I'm exhausted just thinking about it.
But their asparagus? Oh. My. Next spring, you definitely want to find them at the Greenville Farmer's Market or through Upstate Locally Grown. Even my kids ate their asparagus when I bought it last spring...without too many bad faces.
(OK. I lied. They made bad faces. But they complain about every vegetable I put in front of them. If anyone can tell me how to change this annoying phenomena, please let me know.)
Our goal for the farm day was to learn about sustainable growing while helping Chris get some work done. Win-win.
We were down to 18 workers. Kristen took off with the dog after about 15 minutes. No chickens, but the dog would do.
So much for my dreams of working the land with my girl.
Instead, I met an amazing assortment of farm hands: a retired dairy farmer married to a city girl; greenies who wanted to learn more about gardening; a young woman whose progressive employer has an organic garden for its employees; an herbalist with an adorable vegetarian son; a young man who thought farming might be his calling (but, quite honestly, I think he changed his mind after he realized the amount of work); and lovely, pleasant people just interested in better understanding sustainability.
After an attempt to divide us into work groups, which quickly dissipated into chaos, we headed to the field. Our tasks:
preparing beds for seeding...
transplanting cool weather crops...
ditch digging (guess who did this?)...
building a compost bed...
Have you ever seen a Jerusalem artichoke? Stay tuned for a recipe using these funky tubers.
I can honestly say that working in a field with strangers makes you instant friends. (Except for the farmer wanna-be who was still raking the same three feet of earth after I had dug an entire trench down the field. Really, he needs to rethink his career path.)
After rounding up my girl from the swing, we cleaned up a bit and headed inside for a gourmet organic lunch, prepared by Chef Heather Kalka.
Have you noticed that I'm fixated with food recently? Maybe it's because we're in the midst of harvest season. Or maybe it's because there's just so much good food and I have no willpower.
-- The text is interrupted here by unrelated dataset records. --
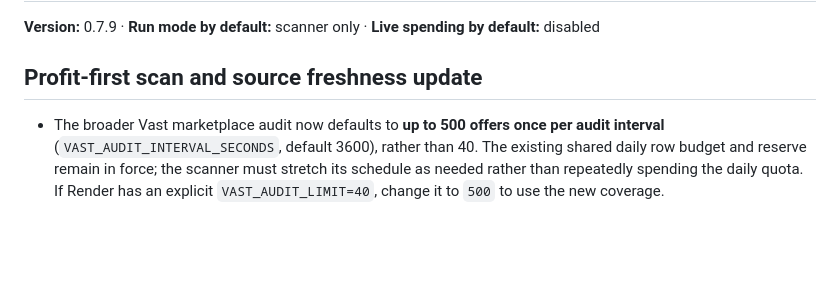
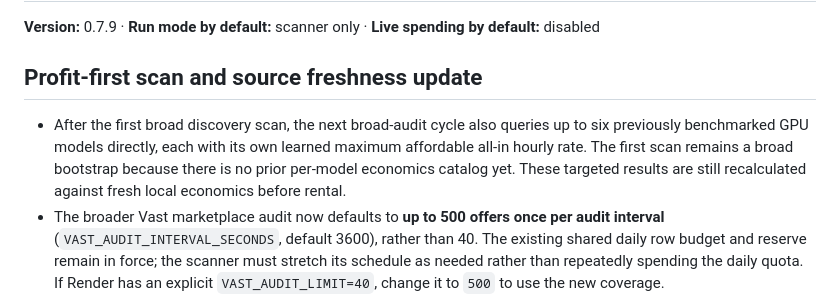
Before and after one commit to yashbajpaiknpindia-spec/gpuhunter, a Markdown page: README.md, the part around the change. GitHub-like rendering; blank space fills up the shorter version.

Commit message:
Document learned per-GPU price-targeted Vast searches

```diff
--- a/README.md
+++ b/README.md
@@ -4,6 +4,7 @@
 
 ## Profit-first scan and source freshness update
 
+- After the first broad discovery scan, the next broad-audit cycle also queries up to six previously benchmarked GPU models directly, each with its own learned maximum affordable all-in hourly rate. The first scan remains a broad bootstrap because there is no prior per-model economics catalog yet. These targeted results are still recalculated against fresh local economics before rental.
 - The broader Vast marketplace audit now defaults to **up to 500 offers once per audit interval** (`VAST_AUDIT_INTERVAL_SECONDS`, default 3600), rather than 40. The existing shared daily row budget and reserve remain in force; the scanner must stretch its schedule as needed rather than repeatedly spending the daily quota. If Render has an explicit `VAST_AUDIT_LIMIT=40`, change it to `500` to use the new coverage.
 - Each coin-level opportunity now displays the **maximum affordable all-in rental rate per hour**, calculated from the same conservative after-fee revenue used by the profit gate, including the revenue haircut, pool/miner fees, required minimum daily profit, bandwidth reserve and minimum revenue/cost ratio. It is a ceiling, not a guaranteed quote. Offers above it remain rejected.
 - The market table shows the revenue-estimate provider and its source timestamp where the provider supplies one. WhatToMine's documented GPU/coin calculation remains the generic GPU profitability benchmark. Kryptex's documented public Pool API provides pool/coin metadata and account/worker telemetry; account hashrate, balance and worker activity are **not** treated as universal GPU revenue estimates. The undocumented Kryptex per-GPU page endpoint remains disabled by default and is never silently trusted.
```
Anyway, I'm not a vegetarian, but if I had Chef Heather to cook for me—I could be. Amazingly delicious, healthy treats—delicious eggplant spread, scrumptious gnocchi, adorable blueberry tarts...mmmm.
Yes. Just bread. And water.
It was a jailbird diet.
After lunch, Kristen disappeared with the dog—and newly found cat—while we toured the farm. Chris showed us the acres of asparagus, a recently constructed greenhouse, the irrigation system, and my favorite—his experimental woodland garden.
The woodland garden was fascinating, particularly since our property is forested. Kiwis, blueberries, pawpaws, herbs...it was amazing to see what Chris grows in the forest, with only dappled sunlight.
My next venture? Mushrooms. And blueberry bushes throughout our forest.
As Chris wrapped up the tour in the area devoted to a native plants nursery, I heard a strange squeak and saw Kristen racing toward the black cat, Rosemary. As we watched, my darling daughter pried a baby field mouse out of the cat's mouth.
The rest of my farmer buddies now understood I was telling the truth about my daughter.
And her animal obsession.
Well, perhaps she's not going to be a farmer.
But maybe she's more like Half-Pint than I thought.
* 1 pound sunchokes (Jerusalem artichokes)
* An oven-to-table baking dish
* Butter for smearing and dotting the baking dish
* Black pepper, ground fresh from the mill
* 1/4 cup freshly grated Parmigiano-Reggiano cheese
Preheat the oven to 400 degrees Fahrenheit.
Peel the sunchokes and drop them in salted, boiling water. Cook until tender. Drain and cool. Cut into 1/2-inch slices.
Smear the bottom of a baking dish with butter, then place the sunchoke slices in it, arranging them so they overlap slightly. Sprinkle with salt, pepper, and the grated Parmesan, dot with butter and place the dish on the uppermost rack of the preheated oven. Bake until a light golden crust begins to form on top. Allow to settle for a few minutes out of the oven before serving.
Yield: 4 servings